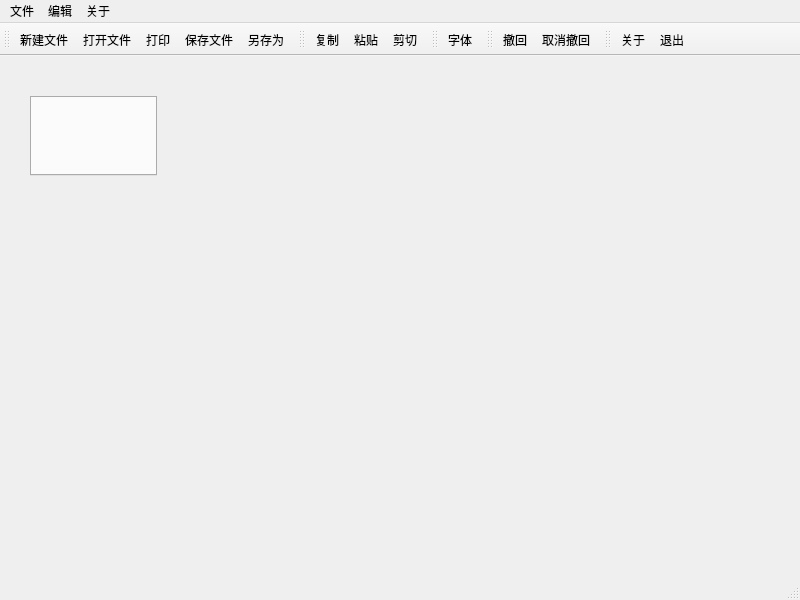
Above: mainwindow.ui from libaroma/course-qt-widget-code-editor-demo before the change. Below: the same form after it.
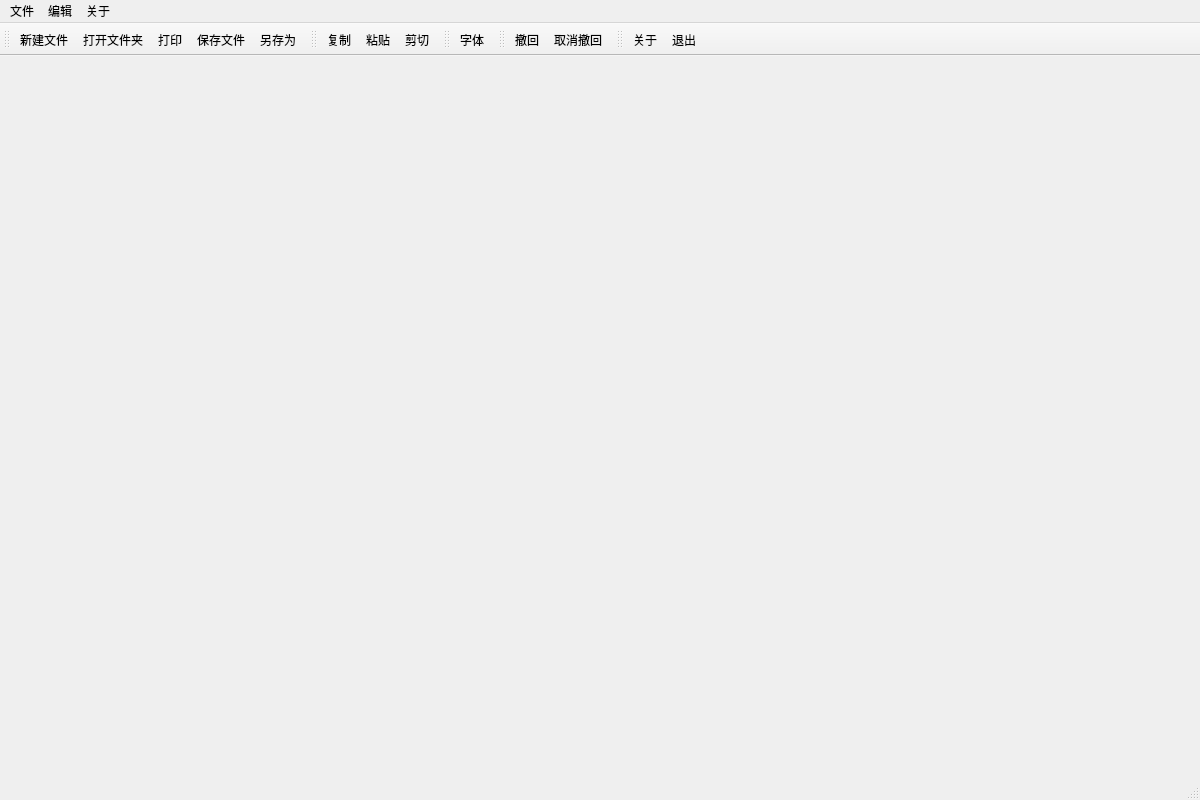
That is the form after the change. Icons and pictures are not drawn.

What changed in the file:
```diff
--- a/mainwindow.ui
+++ b/mainwindow.ui
@@ -6,8 +6,8 @@
    <rect>
     <x>0</x>
     <y>0</y>
-    <width>800</width>
-    <height>600</height>
+    <width>1200</width>
+    <height>800</height>
    </rect>
   </property>
   <property name="windowTitle">
@@ -17,45 +17,13 @@
    <iconset resource="images.qrc">
     <normaloff>:/images/images/pencil.png</normaloff>:/images/images/pencil.png</iconset>
   </property>
-  <widget class="QWidget" name="centralwidget">
-   <widget class="QTabWidget" name="tabWidget">
-    <property name="geometry">
-     <rect>
-      <x>30</x>
-      <y>40</y>
-      <width>127</width>
-      <height>80</height>
-     </rect>
-    </property>
-    <property name="tabShape">
-     <enum>QTabWidget::Rounded</enum>
-    </property>
-    <property name="currentIndex">
-     <number>-1</number>
-    </property>
-    <property name="elideMode">
-     <enum>Qt::ElideMiddle</enum>
-    </property>
-    <property name="documentMode">
-     <bool>false</bool>
-    </property>
-    <property name="tabsClosable">
-     <bool>true</bool>
-    </property>
-    <property name="movable">
-     <bool>true</bool>
-    </property>
-    <property name="tabBarAutoHide">
-     <bool>false</bool>
-    </property>
-   </widget>
-  </widget>
+  <widget class="QWidget" name="centralwidget"/>
   <widget class="QMenuBar" name="menubar">
    <property name="geometry">
     <rect>
      <x>0</x>
      <y>0</y>
-     <width>800</width>
+     <width>1200</width>
      <height>23</height>
     </rect>
    </property>
@@ -69,7 +37,7 @@
      </property>
     </widget>
     <addaction name="new_file"/>
-    <addaction name="open_file"/>
+    <addaction name="open_dir"/>
     <addaction name="recent"/>
     <addaction name="separator"/>
     <addaction name="save_file"/>
@@ -100,7 +68,6 @@
    <addaction name="menu_2"/>
    <addaction name="menu_3"/>
   </widget>
-  <widget class="QStatusBar" name="statusbar"/>
   <widget class="QToolBar" name="toolBar">
    <property name="windowTitle">
     <string>toolBar</string>
@@ -112,7 +79,7 @@
     <bool>false</bool>
    </attribute>
    <addaction name="new_file"/>
-   <addaction name="open_file"/>
+   <addaction name="open_dir"/>
    <addaction name="print"/>
    <addaction name="save_file"/>
    <addaction name="save_as"/>
@@ -169,6 +136,7 @@
    <addaction name="about"/>
    <addaction name="exit"/>
   </widget>
+  <widget class="QStatusBar" name="statusbar"/>
   <action name="new_file">
    <property name="icon">
     <iconset resource="images.qrc">
@@ -181,13 +149,16 @@
     <string>Ctrl+N</string>
    </property>
   </action>
-  <action name="open_file">
+  <action name="open_dir">
    <property name="icon">
     <iconset resource="images.qrc">
      <normaloff>:/images/images/open.png</normaloff>:/images/images/open.png</iconset>
    </property>
    <property name="text">
-    <string>打开文件</string>
+    <string>打开文件夹</string>
+   </property>
+   <property name="toolTip">
+    <string>打开文件夹</string>
    </property>
    <property name="shortcut">
     <string>Ctrl+O</string>
```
--- --- ---
Work item:
Search the material for the word "string" and copy each line where it occurs.

Reply:
     <string>toolBar</string>
     <string>Ctrl+N</string>
-    <string>打开文件</string>
+    <string>打开文件夹</string>
+    <string>打开文件夹</string>
     <string>Ctrl+O</string>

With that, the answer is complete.